When Abi’s father marries Max and Louis’s mom, their families start over together. Abi suddenly finds herself the middle child, expected to share far too much—especially with grubby little Louis. Then they move into an eerie, ivy-covered house, big enough for all of them.
But for the children, strange things start to happen in that house. Abi reads alone, and finds herself tumbling so deep into books, they almost seem real. Louis summons comfort from outdoors, and a startling guest arrives—is it a cat or something else? Max loses his best friend…and falls in love. Meanwhile, Louis’s secret visitor is becoming much too real. Now Abi, Max, and Louis must uncover the secrets of their new home—for there can be danger in even the most beautiful magic.
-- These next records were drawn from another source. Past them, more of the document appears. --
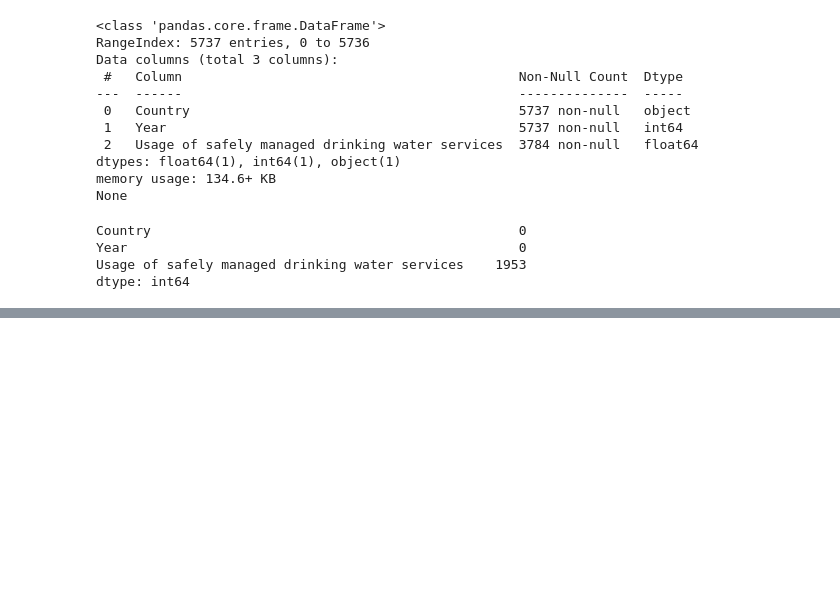
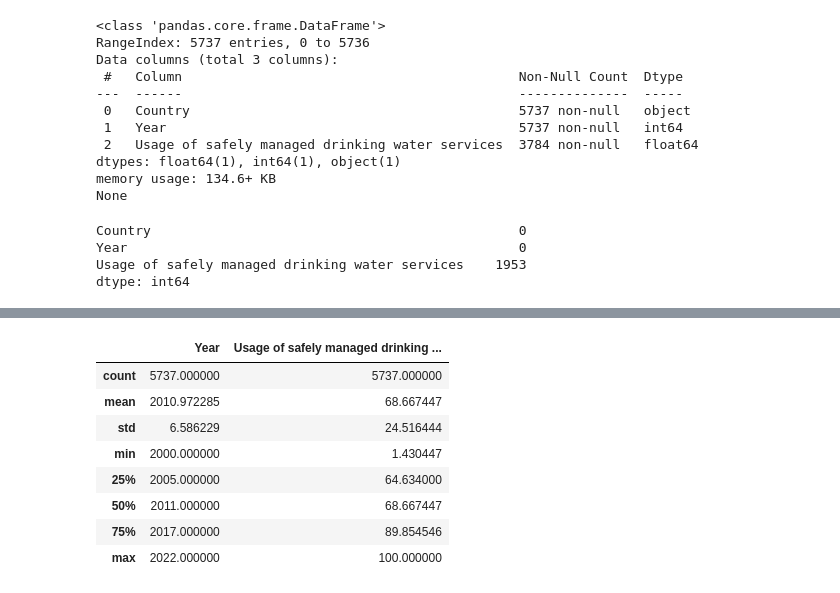
Before and after one commit to ramosmat/water-usage, a Jupyter notebook: script.ipynb, the cells around one changed output, grey strips where cells are left out. Cells and saved outputs as stored; diff of their text form; code cells hidden in the pictures; blank space fills up the shorter version.

```diff
--- a/script.ipynb
+++ b/script.ipynb
@@ -86,0 +95,13 @@ print("Graph saved as 'countries_map.html'. Open the file in your navegator to s
+# %%
+# Summary statistics
+dataset.describe()
+# %% [output]
+|  | Year | Usage of safely managed drinking ... |
+| count | 5737.000000 | 5737.000000 |
+| mean | 2010.972285 | 68.667447 |
+| std | 6.586229 | 24.516444 |
+| min | 2000.000000 | 1.430447 |
+| 25% | 2005.000000 | 64.634000 |
+| 50% | 2011.000000 | 68.667447 |
+| 75% | 2017.000000 | 89.854546 |
+| max | 2022.000000 | 100.000000 |
```
Also changed, not shown: parts of 3 cells of this notebook, 1 other file.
This book tackles some hard subjects for a younger audience – death of a parent, parental abandonment, a marriage that includes other children, and having to move to an entirely new house. The interactions between the three children are comical in their truth to reality at times. Hilary McKay has done a superb job at realistic situations and responses from the characters in The Time of Green Magic.
Abi reminds me of well… me at that age to a certain extent. I was ALWAYS so absorbed in my books that mother had to practically come and shake me out of whichever world I was currently in. Louis reminds me of Arliss Coates from Old Yeller, if you have no idea what I’m talking about – you should watch it. I understood Max and what he was going through but he wasn’t my favorite character – maybe because of teenage outbursts. The way he is written in the book made him seem younger in my mind than he actually is. He does however have lessons to impart on younger readers. It was heartwarming to see the siblings that were thrust together through marriage grow closer together because of the green magic that had touched them all.
The magic elements of The Time of Green Magic is a wild thing and reminded me of the green decks I’ve built in Magic The Gathering. In fact, the cover is reminiscent of card illustrations I’ve seen as well.
The cover is absolutely beautiful, I definitely would have picked it up as a middle-grade reader and this is a title that I will more than likely pick up for my daughter to have when she’s old enough to read it. I would highly recommend reading The Time of Green Magic to readers who enjoy fantasy, the middle-grade genre, and wholesome books about family. Many thanks to the publisher, Margaret K. McElderry Books (Simon & Schuster Children’s Publishing), and NetGalley for the opportunity to read this entrancing book – all opinions are my own.
My rating: ⭐⭐⭐⭐/5